By portability of pollution, I mean the ability to move the source to a less restrictive jurisdiction. For example, sewage is basically non-portable. You can’t move your entire city to a less restrictive jurisdiction and it would be pretty hard to ship your sewage to somewhere else. You treat it, and it the result is a net positive for local water resources and the planet. Power generation has some portability. You can’t move your coal power plant from Los Angeles to China but you can move it to the Navajo Reservation and ship the power back to LA. You can also increase use of less polluting fuels, like natural gas, in the restrictive jurisdiction, and ship the more polluting fuels, like coal, to places like China – something the US energy industry is doing right now. In this case there is definitely a net positive for your city – LA’s air is much cleaner since we don’t have any coal-fired plants – but there may be a negative impact for another region, and the impact on the planet is unclear. GHG is the ultimate portable pollution. If planet-wide GHG emissions do not go down, there is no net positive for anybody – not locally, not regionally, not anywhere. It doesn’t matter for California’s climate if GHG is emitted in Los Angeles or Page or Linfen.
There are some important takeaways here:
- If California reduces its consumption of GHG-producing energy, that will drive the cost of that energy down, which will increase its use in other places.
- Restrictions on development in California help encourage more development in places that emit more GHG like Texas. That is, somewhat counterintuitively, local restrictions on GHG-emitting development may increase global emissions. Matute makes the same argument on an intra-California basis, using Berkeley and Barstow.
- Since there is no local benefit to California of reducing GHG, the merit of trying to do so is questionable in the absence of national and global solutions.
None of this to say that climate change is not real or that we don’t need to address it. It is the most serious environmental problem we have ever faced. The analysis is remarkably simple: either we will find renewable sources of energy that are cost-competitive with fossil fuels, or we will not and we will suffer the consequences. In the absence of cost-competitive renewables, marginal changes to GHG emissions are irrelevant, especially given that we are already past 400ppm CO2. If we do not get cheap renewable energy, all of the world’s fossil fuels will eventually be burned, and on a timescale short enough that its actual length is irrelevant.
What this does mean is that, as Noah Smith says, we should focus our efforts on bringing down the cost of renewable energy like solar and wind. If California’s AB 32 results in more efficient industry and cheaper renewable energy, the state will have done the world a huge favor. It wouldn’t be the first time that’s happened (catalytic converters have improved countless lives), and the state’s renewable energy capacity is growing quickly. We’ve got no shortage of sun and wind here in SoCal; all we’ve got to do is put them to use. On the other hand, if AB 32 just results in industries moving to other places, it will hurt California’s economy and accomplish nothing. The outcome remains to be seen.
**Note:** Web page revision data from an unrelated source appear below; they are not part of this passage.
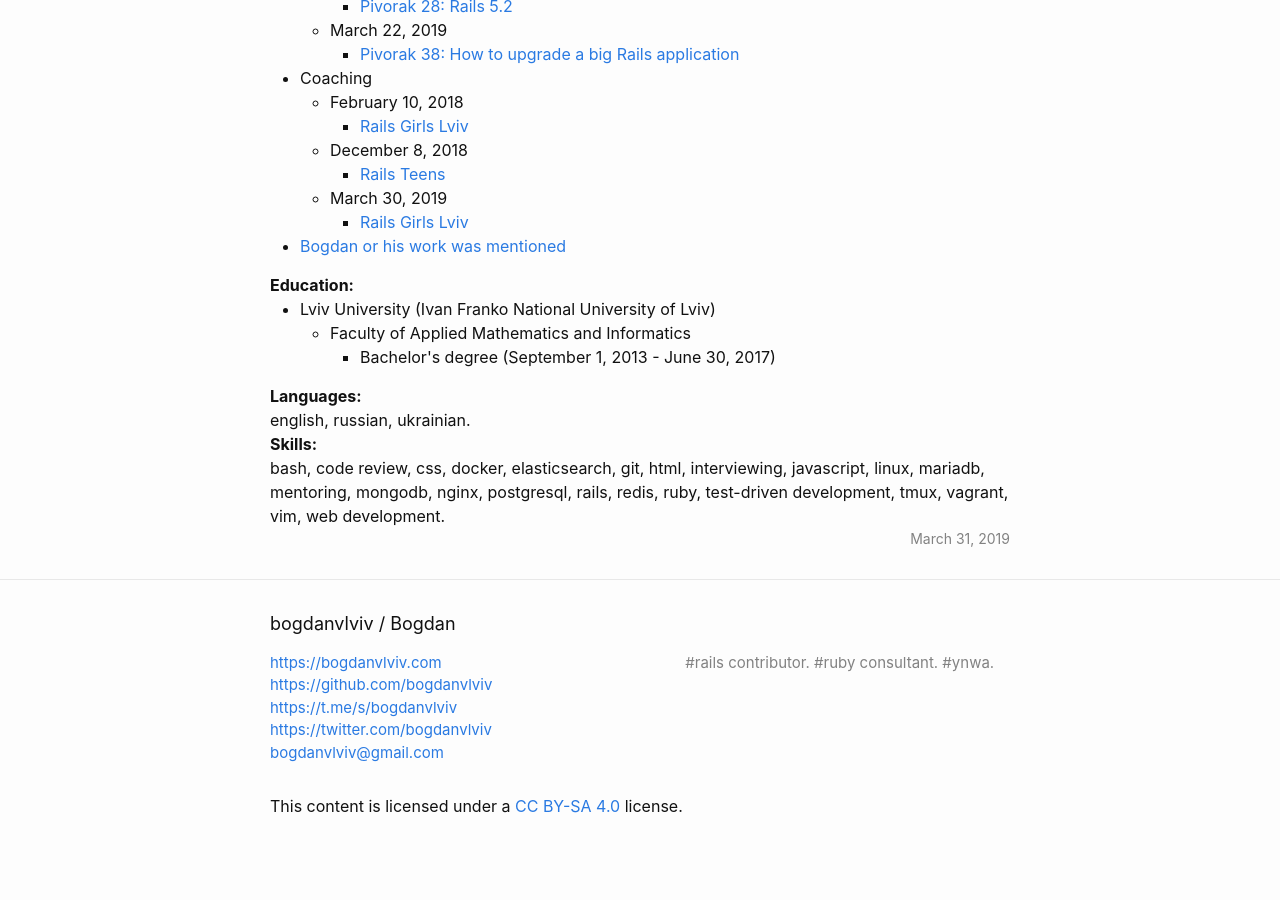
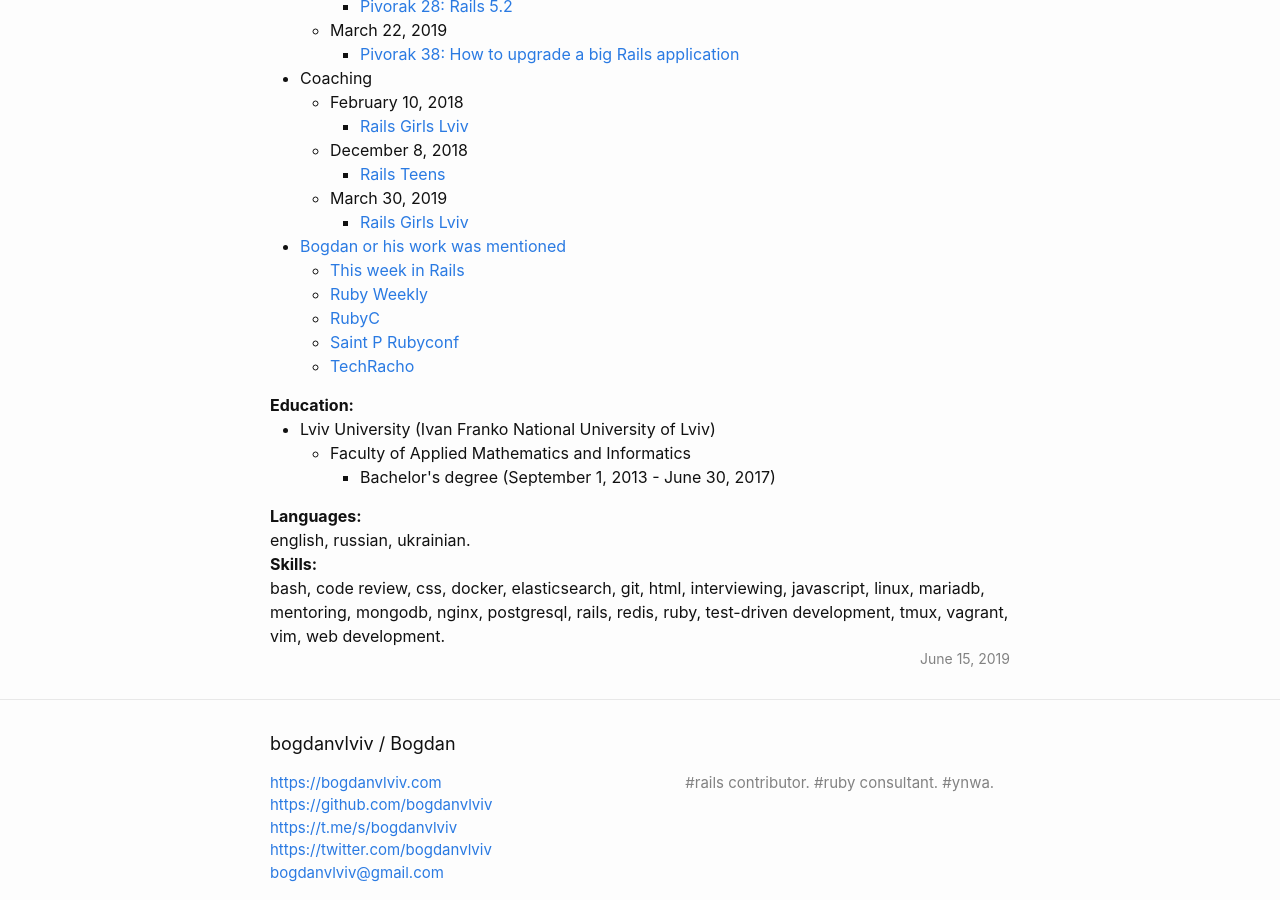
Before and after one commit to crowdpro3/bogdanvlviv.github.io, a Jekyll site: the page built from resume.html, in a window 1280 px wide and 900 px high, scrolled down 1615 px. Built offline with Jekyll 4.4.1, drawn with Linux system fonts in a browser that asks for light colours; before the commit the page ends 2478 px from its top, so only the background shows below that.

Commit message:
Update resume
Add mention where i or my work was mentioned

```diff
--- a/resume.html
+++ b/resume.html
@@ -213,6 +213,23 @@ permalink: /resume.html
       </li>
       <li>
         <a href="{{ "/posts/work/bogdan-or-his-work-was-mentioned.html" | absolute_url }}" target="_blank">Bogdan or his work was mentioned</a>
+        <ul>
+          <li>
+            <a href="{{ "/posts/work/bogdan-or-his-work-was-mentioned.html#this-week-in-rails" | absolute_url }}" target="_blank">This week in Rails</a>
+          </li>
+          <li>
+            <a href="{{ "/posts/work/bogdan-or-his-work-was-mentioned.html#ruby-weekly" | absolute_url }}" target="_blank">Ruby Weekly</a>
+          </li>
+          <li>
+            <a href="{{ "/posts/work/bogdan-or-his-work-was-mentioned.html#rubyc" | absolute_url }}" target="_blank">RubyC</a>
+          </li>
+          <li>
+            <a href="{{ "/posts/work/bogdan-or-his-work-was-mentioned.html#saint-p-rubyconf" | absolute_url }}" target="_blank">Saint P Rubyconf</a>
+          </li>
+          <li>
+            <a href="{{ "/posts/work/bogdan-or-his-work-was-mentioned.html#techracho" | absolute_url }}" target="_blank">TechRacho</a>
+          </li>
+        </ul>
       </li>
     </ul>
   </div>
@@ -246,5 +263,5 @@ permalink: /resume.html
     <div>bash, code review, css, docker, elasticsearch, git, html, interviewing, javascript, linux, mariadb, mentoring, mongodb, nginx, postgresql, rails, redis, ruby, test-driven development, tmux, vagrant, vim, web development.</div>
   </div>
 
-  <span class="resume-meta" title="Updated at"><time itemprop="dateUpdated">March 31, 2019</time></span>
+  <span class="resume-meta" title="Updated at"><time itemprop="dateUpdated">June 15, 2019</time></span>
 </div>
```
Also changed, not shown: _posts/work/2018-06-08-bogdan-or-his-work-was-mentioned.markdown (+11 -4 lines).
Hey, give us credit for trying.
When it comes to development, it means we should promote development that’s efficient. Coincidentally, that’s going to be one of my main points on this blog. I was going to elaborate on how we get efficient development, but that proved to be a topic worthy of its own post.